Driver fatigue factor in fatal crashes, worse in summer
By 56th Fighter Wing, Public Affairs and Safety offices
/ Published November 08, 2006
LUKE AIR FORCE BASE, Ariz. --
An annoying thumping noise like someone banging on walls, wakes the Airman from his sleep. Suddenly aware, he jerks the steering wheel away from the shoulder of the freeway before driving completely off the road.
Most drivers have faced drowsiness at some point in their lives, but sleepiness at the wheel, often referred to as driver fatigue, can be deadly.
Driving fatigue is one term used to describe the experience of driving while being sleepy or exhausted. It is both a physiological and psychological experience and is one of six contributing factors in fatal crashes, especially during summer months.
According to experts, the 101 days of summer, between Memorial Day and Labor Day weekends, are the deadliest days on the road and driver fatigue is often a contributing factor.

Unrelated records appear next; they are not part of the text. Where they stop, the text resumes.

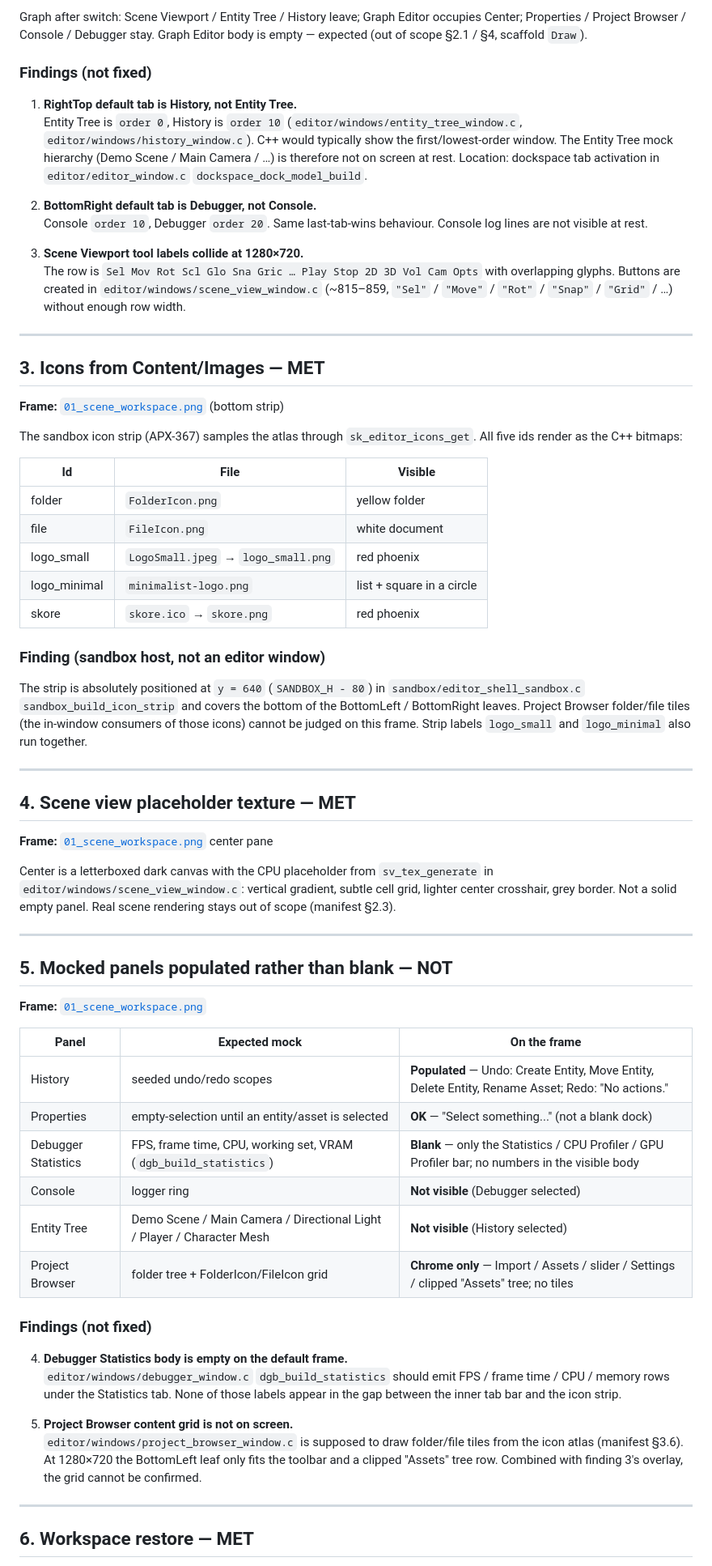
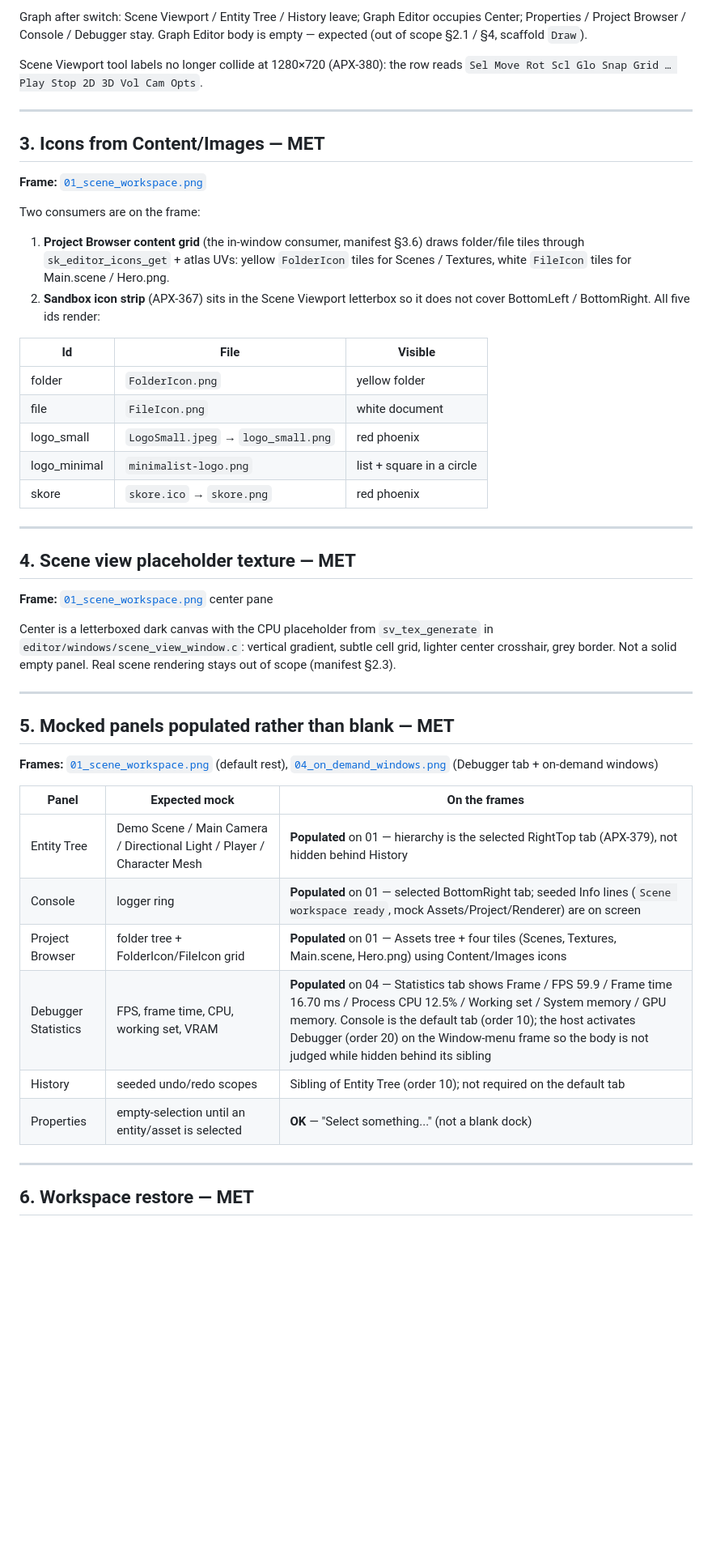
Before and after one commit to SkoreEngine/Skore, a Markdown page: docs/editor/apx-377-vision-validation.md, the part around the change printed below. Shown: that part at 81% size. Drawn GitHub-style; blank space fills up the shorter version.

```diff
--- a/docs/editor/apx-377-vision-validation.md
+++ b/docs/editor/apx-377-vision-validation.md
@@ -96,35 +104,23 @@ Editor occupies Center; Properties / Project Browser / Console / Debugger
 stay. Graph Editor body is empty — expected (out of scope §2.1 / §4,
 scaffold `Draw`).
 
-### Findings (not fixed)
-
-1. **RightTop default tab is History, not Entity Tree.**
-   Entity Tree is `order 0`, History is `order 10`
-   (`editor/windows/entity_tree_window.c`, `editor/windows/history_window.c`).
-   C++ would typically show the first/lowest-order window. The Entity Tree
-   mock hierarchy (Demo Scene / Main Camera / …) is therefore not on screen
-   at rest. Location: dockspace tab activation in
-   `editor/editor_window.c` `dockspace_dock_model_build`.
-
-2. **BottomRight default tab is Debugger, not Console.**
-   Console `order 10`, Debugger `order 20`. Same last-tab-wins behaviour.
-   Console log lines are not visible at rest.
-
-3. **Scene Viewport tool labels collide at 1280×720.**
-   The row is `Sel Mov Rot Scl Glo Sna Gric … Play Stop 2D 3D Vol Cam Opts`
-   with overlapping glyphs. Buttons are created in
-   `editor/windows/scene_view_window.c` (~815–859, `"Sel"` / `"Move"` /
-   `"Rot"` / `"Snap"` / `"Grid"` / …) without enough row width.
+Scene Viewport tool labels no longer collide at 1280×720 (APX-380): the row
+reads `Sel Move Rot Scl Glo Snap Grid … Play Stop 2D 3D Vol Cam Opts`.
 
 ---
 
 ## 3. Icons from Content/Images — MET
 
 **Frame:** [`01_scene_workspace.png`](apx-377-frames/01_scene_workspace.png)
-(bottom strip)
 
-The sandbox icon strip (APX-367) samples the atlas through
-`sk_editor_icons_get`. All five ids render as the C++ bitmaps:
+Two consumers are on the frame:
+
+1. **Project Browser content grid** (the in-window consumer, manifest §3.6)
+   draws folder/file tiles through `sk_editor_icons_get` + atlas UVs:
+   yellow `FolderIcon` tiles for Scenes / Textures, white `FileIcon` tiles
+   for Main.scene / Hero.png.
+2. **Sandbox icon strip** (APX-367) sits in the Scene Viewport letterbox so
+   it does not cover BottomLeft / BottomRight. All five ids render:
 
 | Id | File | Visible |
 | --- | --- | --- |
@@ -133,14 +129,6 @@ The sandbox icon strip (APX-367) samples the atlas through
 | logo_small | `LogoSmall.jpeg` → `logo_small.png` | red phoenix |
 | logo_minimal | `minimalist-logo.png` | list + square in a circle |
 | skore | `skore.ico` → `skore.png` | red phoenix |
-
-### Finding (sandbox host, not an editor window)
-
-The strip is absolutely positioned at `y = 640` (`SANDBOX_H - 80`) in
-`sandbox/editor_shell_sandbox.c` `sandbox_build_icon_strip` and covers the
-bottom of the BottomLeft / BottomRight leaves. Project Browser folder/file
-tiles (the in-window consumers of those icons) cannot be judged on this
-frame. Strip labels `logo_small` and `logo_minimal` also run together.
 
 ---
 
@@ -156,31 +144,20 @@ solid empty panel. Real scene rendering stays out of scope (manifest §2.3).
 
 ---
 
-## 5. Mocked panels populated rather than blank — NOT
+## 5. Mocked panels populated rather than blank — MET
 
-**Frame:** [`01_scene_workspace.png`](apx-377-frames/01_scene_workspace.png)
+**Frames:** [`01_scene_workspace.png`](apx-377-frames/01_scene_workspace.png)
+(default rest), [`04_on_demand_windows.png`](apx-377-frames/04_on_demand_windows.png)
+(Debugger tab + on-demand windows)
 
-| Panel | Expected mock | On the frame |
+| Panel | Expected mock | On the frames |
 | --- | --- | --- |
-| History | seeded undo/redo scopes | **Populated** — Undo: Create Entity, Move Entity, Delete Entity, Rename Asset; Redo: "No actions." |
+| Entity Tree | Demo Scene / Main Camera / Directional Light / Player / Character Mesh | **Populated** on 01 — hierarchy is the selected RightTop tab (APX-379), not hidden behind History |
+| Console | logger ring | **Populated** on 01 — selected BottomRight tab; seeded Info lines (`Scene workspace ready`, mock Assets/Project/Renderer) are on screen |
+| Project Browser | folder tree + FolderIcon/FileIcon grid | **Populated** on 01 — Assets tree + four tiles (Scenes, Textures, Main.scene, Hero.png) using Content/Images icons |
+| Debugger Statistics | FPS, frame time, CPU, working set, VRAM | **Populated** on 04 — Statistics tab shows Frame / FPS 59.9 / Frame time 16.70 ms / Process CPU 12.5% / Working set / System memory / GPU memory. Console is the default tab (order 10); the host activates Debugger (order 20) on the Window-menu frame so the body is not judged while hidden behind its sibling |
+| History | seeded undo/redo scopes | Sibling of Entity Tree (order 10); not required on the default tab |
 | Properties | empty-selection until an entity/asset is selected | **OK** — "Select something..." (not a blank dock) |
-| Debugger Statistics | FPS, frame time, CPU, working set, VRAM (`dgb_build_statistics`) | **Blank** — only the Statistics / CPU Profiler / GPU Profiler bar; no numbers in the visible body |
-| Console | logger ring | **Not visible** (Debugger selected) |
-| Entity Tree | Demo Scene / Main Camera / Directional Light / Player / Character Mesh | **Not visible** (History selected) |
-| Project Browser | folder tree + FolderIcon/FileIcon grid | **Chrome only** — Import / Assets / slider / Settings / clipped "Assets" tree; no tiles |
-
-### Findings (not fixed)
-
-4. **Debugger Statistics body is empty on the default frame.**
-   `editor/windows/debugger_window.c` `dgb_build_statistics` should emit FPS
-   / frame time / CPU / memory rows under the Statistics tab. None of those
-   labels appear in the gap between the inner tab bar and the icon strip.
-
-5. **Project Browser content grid is not on screen.**
-   `editor/windows/project_browser_window.c` is supposed to draw folder/file
-   tiles from the icon atlas (manifest §3.6). At 1280×720 the BottomLeft
-   leaf only fits the toolbar and a clipped "Assets" tree row. Combined with
-   finding 3's overlay, the grid cannot be confirmed.
 
 ---
 
```
Also changed, not shown: other parts of docs/editor/apx-377-vision-validation.md (+46 -28 lines), docs/editor/apx-377-frames/01_scene_workspace.png, docs/editor/apx-377-frames/02_graph_workspace.png, docs/editor/apx-377-frames/03_scene_restored.png, docs/editor/apx-377-frames/04_on_demand_windows.png (added), 8 other files.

"The decisive factor in avoiding an automobile accident is the simple matter of concentrating on the task at hand," said Tech. Sgt. Wallace Greenwood, 56th Fighter Wing ground safety technician. "Fatigued drivers have slower reaction times, putting themselves and others in danger when they encounter unexpected or emergency situations. "People often think that driver fatigue means falling asleep at the wheel. Falling asleep, however, is an extreme form of fatigue, he said. Fatigue is tiredness, weariness or exhaustion. You can be fatigued enough to impair your driving long before you nod off at the wheel.
The signs and symptoms of fatigue include forgetfulness, being fixated, poor decision making, slowed reaction times, lethargy, reduced vigilance, moodiness, not communicating well and ultimately, nodding off.
While drunk-driving and speeding are easier for law enforcement officials to target than fatigue, crashes involving driver fatigue can be just as deadly, Sergeant Greenwood said. Driver fatigue, combined with other factors such as alcohol and speed, dramatically increases the risk of an accident, according to experts.
"Although fatigue is very difficult to measure, it's a natural physiological function that occurs in everyone," Sergeant Greenwood said.
Lack of sleep is one of the most common causes of fatigue. Although everyone's basic sleep needs are different, the average requirement is seven to eight hours a day. Several nights of restricted sleep leads to a sleep debt, which can cause the brain to sleep involuntarily.
To improve alertness, get plenty of sleep prior to a long journey, plan to drive during times of the day when you are normally awake and stay somewhere overnight rather than traveling straight through.
For more information, call the 56th Wing Safety Office at (623) 856-6104.